(DATASET EXTRACT)

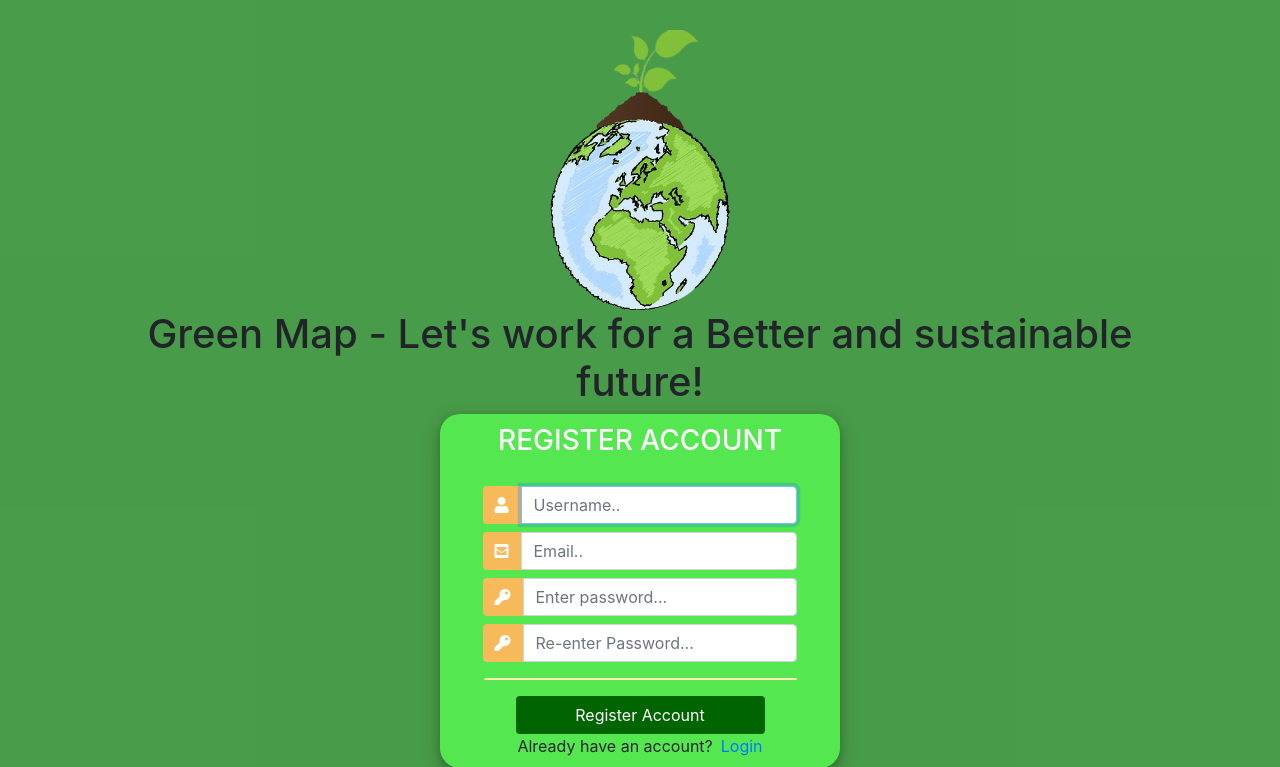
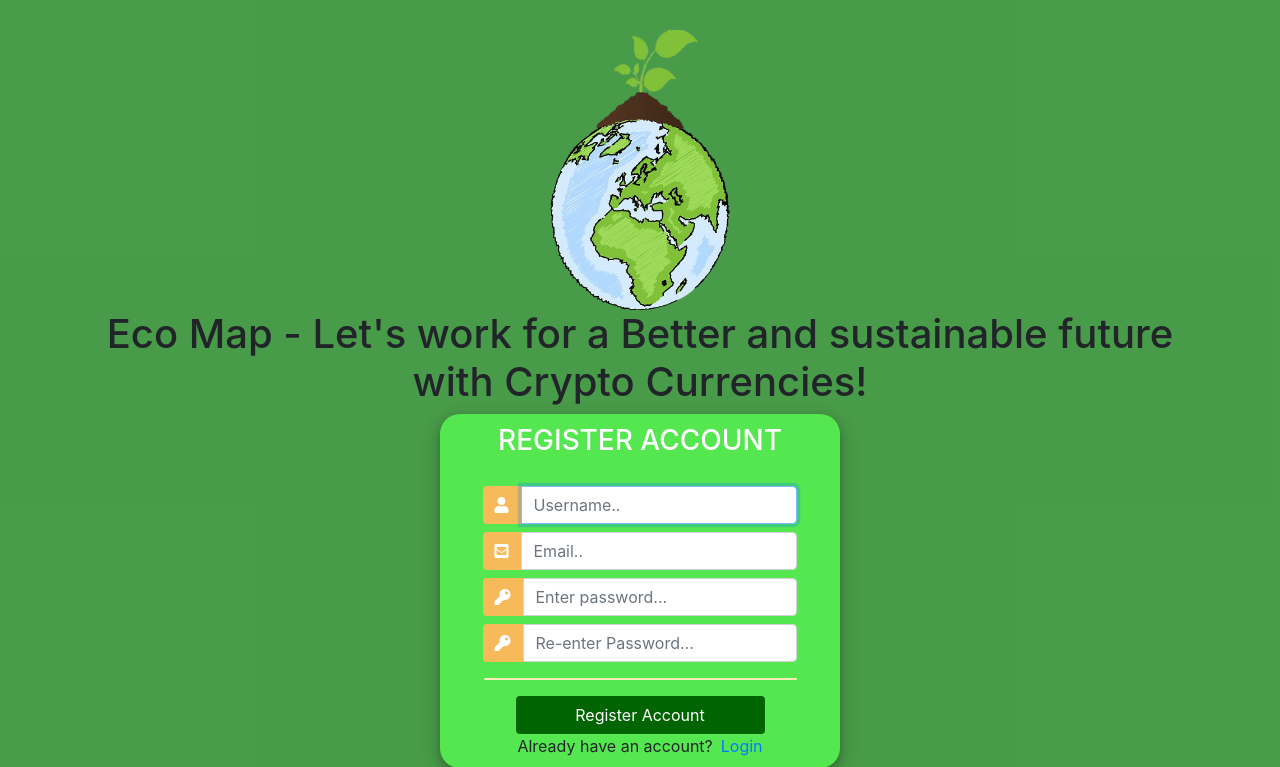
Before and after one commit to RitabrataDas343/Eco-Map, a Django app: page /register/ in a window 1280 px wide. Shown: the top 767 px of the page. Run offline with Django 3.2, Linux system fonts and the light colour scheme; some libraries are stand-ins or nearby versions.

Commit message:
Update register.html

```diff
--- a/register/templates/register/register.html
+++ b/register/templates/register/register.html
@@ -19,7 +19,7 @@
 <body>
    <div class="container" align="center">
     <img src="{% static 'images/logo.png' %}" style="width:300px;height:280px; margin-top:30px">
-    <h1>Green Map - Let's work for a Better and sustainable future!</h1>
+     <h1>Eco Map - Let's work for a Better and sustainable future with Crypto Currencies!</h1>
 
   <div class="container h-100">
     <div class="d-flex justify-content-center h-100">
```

(End DATASET EXTRACT)
(DATASET EXTRACT)

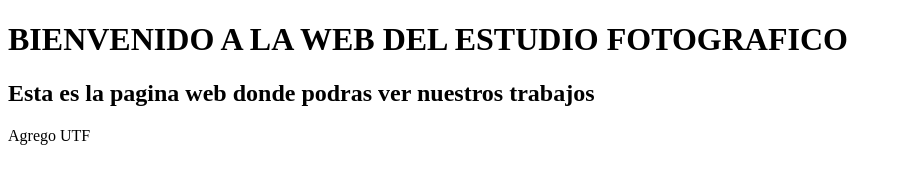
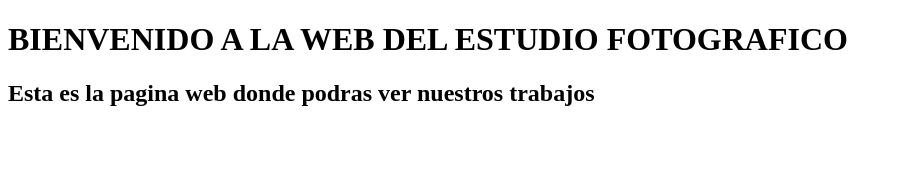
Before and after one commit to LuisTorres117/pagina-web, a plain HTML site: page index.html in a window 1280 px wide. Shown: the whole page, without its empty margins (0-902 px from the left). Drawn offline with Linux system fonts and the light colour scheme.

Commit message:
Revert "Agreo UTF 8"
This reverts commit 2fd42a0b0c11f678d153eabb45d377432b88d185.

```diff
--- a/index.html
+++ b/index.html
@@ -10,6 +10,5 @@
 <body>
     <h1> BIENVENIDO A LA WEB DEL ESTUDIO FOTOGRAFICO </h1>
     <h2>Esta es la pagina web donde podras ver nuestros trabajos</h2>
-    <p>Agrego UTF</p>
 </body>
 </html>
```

(End DATASET EXTRACT)

TASK DESCRIPTION:
Check every line of the entries above, and copy those that carry the string "register".

ANSWER TO THIS EXERCISE:
Before and after one commit to RitabrataDas343/Eco-Map, a Django app: page /register/ in a window 1280 px wide. Shown: the top 767 px of the page. Run offline with Django 3.2, Linux system fonts and the light colour scheme; some libraries are stand-ins or nearby versions.
Update register.html
--- a/register/templates/register/register.html
+++ b/register/templates/register/register.html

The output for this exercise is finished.